WHERE TO GO
CENTRAL The middle of the UK is an overlooked gem. The bleak marshes and fenlands of the East contrast with the rolling hills of the Cotswolds and the industrial heritage of the Midlands. Explore the country’s heritage and find peace in her gentle countryside.
Just getting to Orford Ness National Nature Reserve (nationaltrust. org.uk/orford-nessnational-naturereserve) is an adventure; you cross a small sound by boat. It’s a wild, wind-whipped place; a shingle spit dotted with curious buildings left over from the atomic testing programme, many that you can explore,
DOVEDALE - PEAK DISTRICT
climb and go inside to find out more. Some of the structures are still shrouded in mystery, and the history of the adjacent, huge, Cobra Mist radar station is fascinating – read up before you visit. Take a trail across the Reserve to spot migrating birds, sea peas clinging to the stones, Chinese water deer, brown hares and birds of prey, or throw pebbles into the North sea.
The Peak District is a quietly excellent place for family holidays; heart-soaring scenery, plenty of things to do with kids, and a friendly welcome. Dovedale (nationaltrust.org.uk/ ilam-park-dovedaleand-the-white-peak) is a nature-packed place for an easy family day out. Walk across the 19th century stepping stones, spot the fossils in the craggy Lovers Leap, and take in some truly spectacular views. There are caves, and arches formed from erosion, in the gorge – more adventurous families might try rock climbing, those without equipment can ascend Thorpe Cloud to be rewarded with a marvellous view. The deep limestone gorge is home to lots of shallow pools – cool off your sore walking feet with a paddle at the end of the day.
RE-CHALKING THE WHITE HORSE
If it’s space you’re after, it doesn’t get much airier than White Horse Hill (nationaltrust.org. uk/white-horse-hill) in Oxfordshire. The most rolling of rolling countrysides come to a gentle peak here, with views across six counties. Even on a still day, you’ll find a gentle breeze – bring your kite and watch it soar. Climb the hill to look at the prehistoric white horse carved into the grass – it’s a special, sacred-feeling place, even if we don’t have a clue why it was created.
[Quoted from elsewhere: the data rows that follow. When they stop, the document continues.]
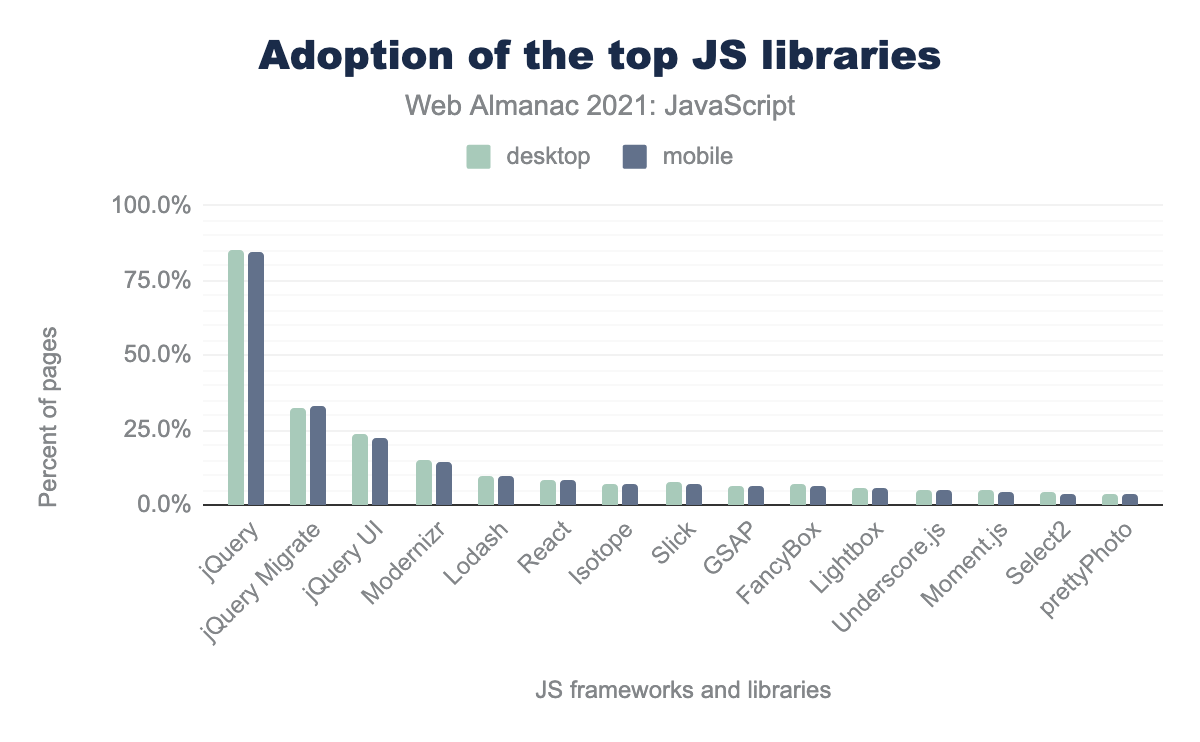
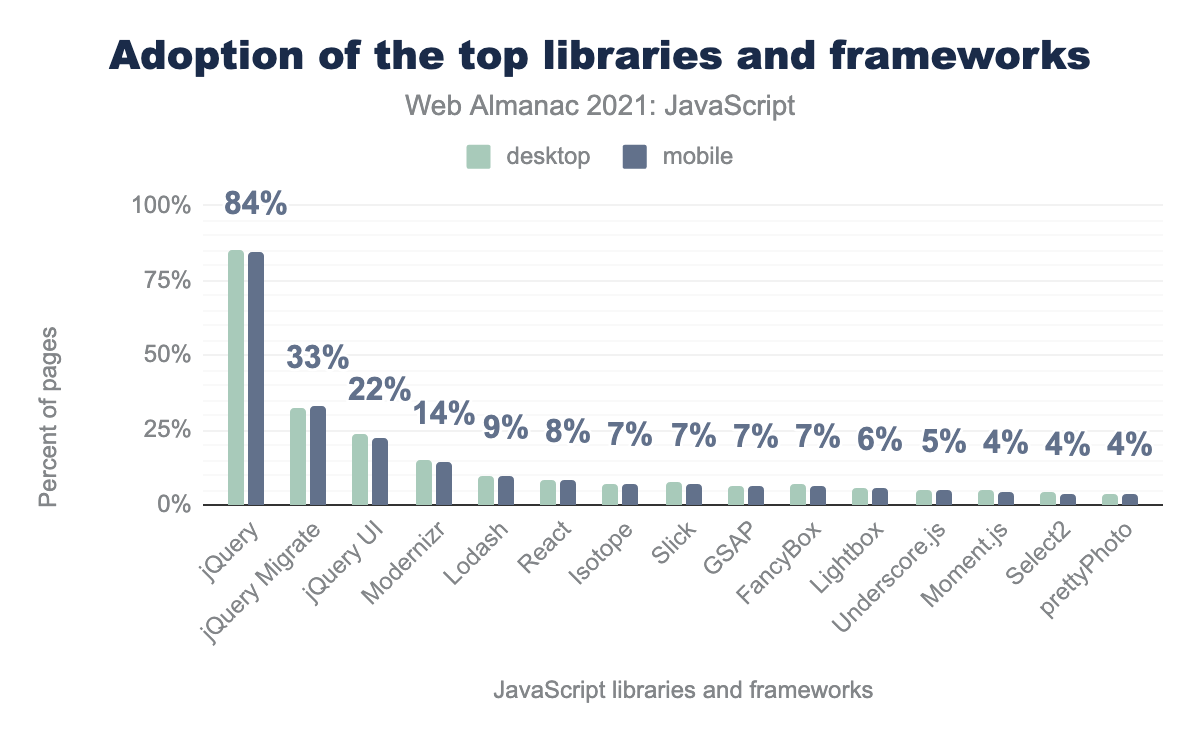
libraries and frameworks

diff --git a/src/content/en/2021/javascript.md b/src/content/en/2021/javascript.md
@@ -128,8 +128,8 @@ Let's look at the data to understand the adoption of these attributes.
     <thead>
       <tr>
         <th>Attribute</th>
-        <th>desktop</th>
-        <th>mobile</th>
+        <th>Desktop</th>
+        <th>Mobile</th>
       </tr>
     </thead>
     <tbody>
@@ -167,8 +167,8 @@ However, loading the JavaScript asynchronously or deferred helps in some ways to
     <thead>
       <tr>
         <th>Attribute</th>
-        <th>desktop</th>
-        <th>mobile</th>
+        <th>Desktop</th>
+        <th>Mobile</th>
       </tr>
     </thead>
     <tbody>
@@ -348,7 +348,7 @@ JavaScript resources can be loaded more efficiently over the network with compre
 
 ### Compression
 
-Compression is the process of reducing the file size of a resource as it gets transferred over the network. This can be an effective way to improve the download times of JavaScript resources, which are highly compressible. For example, the `almanac.js` script loaded on this page is 28 KB, but only 9 KB over the wire thanks to compression.
+Compression is the process of reducing the file size of a resource as it gets transferred over the network. This can be an effective way to improve the download times of JavaScript resources, which are highly compressible. For example, the `almanac.js` script loaded on this page is 28 KB, but only 9 KB over the wire thanks to compression. You can learn more about the ways resources are compressed across the web in the [Compression](./compression) chapter.
 
 {{ figure_markup(
   image="compression-requests.png",
@@ -460,19 +460,19 @@ Only 0.1% of mobile pages use the [`SourceMap`](https://developer.mozilla.org/en
   )
 }}
 
-Interestingly, at 98.0%, nearly all of the `SourceMap` usage on mobile JavaScript resources can be attributed to first-parties. Only 2.0% of scripts with the header on mobile pages are third-party resources.
+98.0% of the `SourceMap` usage on JavaScript resources can be attributed to first-parties. Only 2.0% of scripts with the header on mobile pages are third-party resources.
 
 ## Libraries and frameworks
 
-Over the past years, the usage of JavaScript has increased tremendously with the adoption of many libraries and frameworks. In an effort to fasten and ease building the web, many frameworks have been introduced with each bringing features that make the app more performant. This was so prevalent that the term _framework fatigue_ came into existence.
+The usage of JavaScript seems to have increased tremendously over the years, with the adoption of many new libraries and frameworks all promising their own unique improvements to the developer and user experiences. They have become so prevalent that the term <a hreflang="en" href="https://allenpike.com/2015/javascript-framework-fatigue"><em>framework fatigue</em></a> was coined to describe developers' struggle just to keep up. In this section, we'll look at the popularity of the JavaScript libraries and frameworks in use on the web today.
 
 ### Libraries usage
 
-To understand the usage of libraries and frameworks, HTTP Archive uses [Wappalyzer](./methodology#wappalyzer), which detects many technologies used by the web pages.
+To understand the usage of libraries and frameworks, HTTP Archive uses [Wappalyzer](./methodology#wappalyzer) to detect the technologies used on a page.
 
 {{ figure_markup(
   image="js-libs-frameworks.png",
-  caption="Usage of Javascript libraries and frameworks.",
+  caption="Usage of JavaScript libraries and frameworks.",
   description="Bar chart showing the usage of Javascript libraries and frameworks. jQuery remains on top with 84% of mobile pages using it.",
   chart_url="https://docs.google.com/spreadsheets/d/e/2PACX-1vTpHzC_cMZYj2VLzQ4ODK3uvZkNBXtwdAZriZaBwjLjUM1SGwwmJs9rv8T6OtNdXox29PQ34CasUUwc/pubchart?oid=584103777&format=interactive",
   sheets_gid="1851485826",
@@ -480,21 +480,31 @@ To understand the usage of libraries and frameworks, HTTP Archive uses [Wappalyz
   )
 }}
 
-jQuery remains on top with 84% of mobile pages containing jQuery, however React usage has jumped from 4% to 8% since last year, which is a significant increase. Also worth noticing is the usage of Isotope (uses jQuery) to 7% leading to RequireJS falling out of the picture with 2% usage.
+jQuery remains the most popular library, used by a staggering 84% of mobile pages. React usage has jumped from 4% to 8% since last year, which is a significant increase. React's increase may be partially due to recent <a hreflang="en" href="https://github.com/AliasIO/wappalyzer/issues/2450">detection improvements</a> to Wappalyzer, and may not necessarily reflect the actual change in adoption. It's also worth noting that Isotope, which uses jQuery, is found on 7% of pages, leading to RequireJS falling out of the top spots on just 2% of pages.
 
-One might wonder why jQuery is so dominant and hasn't disappeared over time. There are two main reasons for this. First, as [highlighted over the previous years](../2019/javascript#open-source-libraries-and-frameworks), is that most of the <a hreflang="en" href="https://wordpress.org/">WordPress</a> sites use jQuery, which contributes to a major participation of jQuery. Second, even if the wide usage of jQuery is ignored for a moment, several of the other top-used JavaScript libraries still rely on jQuery in some way under the hood.
+You might wonder why jQuery is still so dominant in 2021. There are two main reasons for this. First, as [highlighted over the previous years](../2019/javascript#open-source-libraries-and-frameworks), most <a hreflang="en" href="https://wordpress.org/">WordPress</a> sites use jQuery. Given that WordPress is used on nearly a third of all websites, according to the [CMS](./cms) chapter, this accounts for a huge proportion of jQuery adoption. Second, several of the other top-used JavaScript libraries still rely on jQuery in some way under the hood, contributing to indirect adoption of the library.
+
+
+{{ figure_markup(
+  content="3.5.1",
+  caption="The most popular version of jQuery.",
+  classes="big-number",
+  sheets_gid="1097559251",
+  sql_file="frameworks_libraries_by_version.sql"
+  )
+}}
+
+The most popular version of jQuery is 3.5.1, which is used by 21.3% of mobile pages. The next most popular version of jQuery is 1.12.4, at 14.4% of mobile pages. The leap to version 3.0 can be explained by a <a hreflang="en" href="https://wptavern.com/major-jquery-changes-on-the-way-for-wordpress-5-5-and-beyond">change to WordPress core</a> in 2020, which upgraded the default version of jQuery from 1.12.4 to 3.5.1.
 
 ### Libraries used together
 
-The adoption of JavaScript frameworks doesn't see a substantial change compared to the previous years. With the way the adoption is measured, there is a <a hreflang="en" href="https://github.com/AliasIO/wappalyzer/issues/2450">detection limitation</a> which doesn't let Wappalyzer capture the percentage precisely. Additionally, the detection is only run on home pages which doesn't capture accurately the overall framework adoption.
-
-It would instead be interesting to look at how the popular frameworks and libraries approach the usage of other libraries. This means how many frameworks or libraries actually rely on other libraries in production.
+Now let's look at how the popular frameworks and libraries are used together on the same page.
 
 <figure>
   <table>
     <thead>
       <tr>
-        <th>Frameworks/Libraries</th>
+        <th>Frameworks and libraries</th>
         <th>Desktop</th>
         <th>Mobile</th>
       </tr>
@@ -552,16 +562,18 @@ It would instead be interesting to look at how the popular frameworks and librar
       </tr>
     </tbody>
   </table>
-  <figcaption>{{ figure_link(caption="Javascript frameworks usage with JavaScript libraries.", sheets_gid="1934429143", sql_file="frameworks_libraries_combos.sql") }}</figcaption>
+  <figcaption>{{ figure_link(
+    caption="Top combinations of JavaScript frameworks and libraries used together.",
+    sheets_gid="1934429143",
+    sql_file="frameworks_libraries_combos.sql"
+  ) }}</figcaption>
 </figure>
 
-jQuery tops in usage with libraries and frameworks, which could also be a result of using a third-party library that includes it. This, as a result, leads to more processing time for the code that the framework or library uses with the other included libraries.
-
-22% of known versions of jQuery are found to be version 3.5.1. This is a big jump compared to last year's (1.12.4), which could be attributed to Wordpress which constitutes most of the participation of jQuery.
+The most widely-used combination of JavaScript libraries and frameworks doesn't actually consist of multiple libraries at all! When used by itself, jQuery is found on 17.4% of mobile pages. The next most popular combination is jQuery and jQuery Migrate, which is used on 8.7% of mobile pages. In fact, all of the top 10 library and framework combinations include jQuery.
 
 ### Security vulnerabilities
 
-Using third-party libraries comes with its own benefits and drawbacks. When using third-party libraries, one extra step for developers is to ensure the security that the library brings. Lighthouse runs this security audit for the third-party libraries used using the package name and its version. These packages can then be checked if there is any vulnerability that has been identified related to those. This is done using the <a hreflang="en" href="https://snyk.io/vuln?type=npm">Snyk's open source vulnerability database</a>.
+Using JavaScript libraries can come with its own benefits and drawbacks. When using these libraries, one drawback is that older versions may include security risks like <a hreflang="en" href="https://owasp.org/www-community/attacks/xss/">Cross Site Scripting</a> (XSS). [Lighthouse](./methodology#lighthouse) detects the JavaScript libraries used on a page and fails the audit if their version has any known vulnerabilities in the open-source <a hreflang="en" href="https://snyk.io/vuln?type=npm">Snyk vulnerability database</a>.
 
 {{ figure_markup(
   content="63.9%",
@@ -572,34 +584,40 @@ Using third-party libraries comes with its own benefits and drawbacks. When usin
   )
 }}
 
-As per the analysis, 63.9% of mobile pages use a JS library or framework with some security vulnerability. The number has come down from 83.5% (the previous year) and that is quite an improvement.
-
-We decided to look at what libraries were worked upon and have either the security vulnerability removed, or the library itself is used less.
+63.9% of mobile pages use a JavaScript library or framework with a known security vulnerability. For context, this number has come down from [83.5% since last year](../2020/javascript#fig-30).
 
 <figure>
   <table>
     <thead>
       <tr>
-        <th>Library</th>
-        <th>Percentage</th>
+        <th>Library or framework</th>
+        <th>Percent of pages</th>
       </tr>
     </thead>
     <tbody>
       <tr>
-        <td>Angular</td>
-        <td class="numeric">0.4%</td>
-     </tr>
-        <tr>
-        <td>AngularJS</td>
-        <td class="numeric">1.0%</td>
+        <td>jQuery</td>
+        <td class="numeric">57.6%</td>
       </tr>
       <tr>
         <td>Bootstrap</td>
-        <td class="numeric">12.1%</td>
+        <td class="numeric">12.2%</td>
       </tr>
       <tr>
-        <td>Dojo</td>
-        <td class="numeric">0.5%</td>
+        <td>jQuery UI</td>
+        <td class="numeric">10.5%</td>
+      </tr>
+      <tr>
+        <td>Underscore</td>
+        <td class="numeric">6.4%</td>
+      </tr>
+      <tr>
+        <td>Lo-Dash</td>
+        <td class="numeric">3.1%</td>
+      </tr>
+      <tr>
+        <td>Moment.js</td>
+        <td class="numeric">2.3%</td>
       </tr>
       <tr>
         <td>GreenSock JS</td>
@@ -610,59 +628,54 @@ We decided to look at what libraries were worked upon and have either the securi
         <td class="numeric">1.3%</td>
       </tr>
       <tr>
-        <td>Highcharts</td>
-        <td class="numeric">0.1%</td>
-      </tr>
-      <tr>
-        <td>jQuery</td>
-        <td class="numeric">57.6%</td>
-      </tr>
-      <tr>
-        <td>jQuery Mobile</td>
-        <td class="numeric">0.5%</td>
-        </tr>
-        <tr>
-        <td>jQuery UI</td>
-        <td class="numeric">10.5%</td>
-      </tr>
-      <tr>
-        <td>Knockout</td>
-        <td class="numeric">0.2%</td>
-      </tr>
-      <tr>
-        <td>Lo-Dash</td>
-        <td class="numeric">3.1%</td>
-      </tr>
-      <tr>
-        <td>Moment.js</td>
-        <td class="numeric">2.2%</td>
+        <td>AngularJS</td>
+        <td class="numeric">1.0%</td>
       </tr>
       <tr>
         <td>Mustache</td>
         <td class="numeric">0.7%</td>
       </tr>
       <tr>
-        <td>Underscore</td>
-        <td class="numeric">6.4%</td>
+        <td>jQuery Mobile</td>
+        <td class="numeric">0.5%</td>
       </tr>
       <tr>
+        <td>Dojo</td>
+        <td class="numeric">0.5%</td>
+      </tr>
+      <tr>
+        <td>Angular</td>
+        <td class="numeric">0.4%</td>
+      </tr>
         <td>Vue</td>
         <td class="numeric">0.2%</td>
       </tr>
       <tr>
-        <td>Vue (Fast path)</td>
+        <td>Knockout</td>
         <td class="numeric">0.2%</td>
       </tr>
       <tr>
+        <td>Highcharts</td>
+        <td class="numeric">0.1%</td>
+      </tr>
+      <tr>
+        <td>Next.js</td>
+        <td class="numeric">0.0%</td>
+      </tr>
+      <tr>
         <td>React</td>
-        <td class="numeric">0%</td>
+        <td class="numeric">0.0%</td>
       </tr>
     </tbody>
   </table>
-  <figcaption>{{ figure_link(caption="List of security vulnerable libraries with their vulnerability percentage.", sheets_gid="551476210", sql_file="lighthouse_vulnerable_libraries.sql") }}</figcaption>
+  <figcaption>{{ figure_link(
+    caption="The percent of mobile pages found to contain a vulnerable version of a JavaScript library or framework.",
+    sheets_gid="551476210",
+    sql_file="lighthouse_vulnerable_libraries.sql"
+  ) }}</figcaption>
 </figure>
 
-The results show that jQuery is the dominant factor in the decrease of vulnerability with at least 23.3% of improvement here and some improvement in jQueryUI too. However, there is little to no difference in other libraries' security vulnerabilities.
+When we segment the percent of mobile pages by library and framework, we can see that jQuery is largely responsible for the decrease vulnerabilities. This year JavaScript vulnerabilities were found on 57.6% of pages with jQuery, compared to [80.9% last year](../2020/javascript#fig-31). As [predicted](../2020/javascript#fig-31) by [Tim Kadlec](../2020/contributors#tkadlec) in the 2020 edition of this chapter, <em>"if we can get folks to migrate away from those outdated, vulnerable versions of jQuery, we would see the number of sites with known vulnerabilities plummet"</em>. And that's exactly what happened; WordPress migrated from jQuery version 1.12.4 to the more secure version 3.5.1, contributing to a 20 point drop in the percent of pages with known JavaScript vulnerabilities.
 
 ## How do we use JavaScript?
Make the most of the hill by tumbling down to the bottom of it, or neighbouring Dragon Hill, said to be where St George slew his dragon. If the horse has put you into the mood for more ancient history, walk a mile to the west to Wayland’s Smithy, a neolithic long barrow and tomb.
FAMILY HOLIDAY GUIDE 2016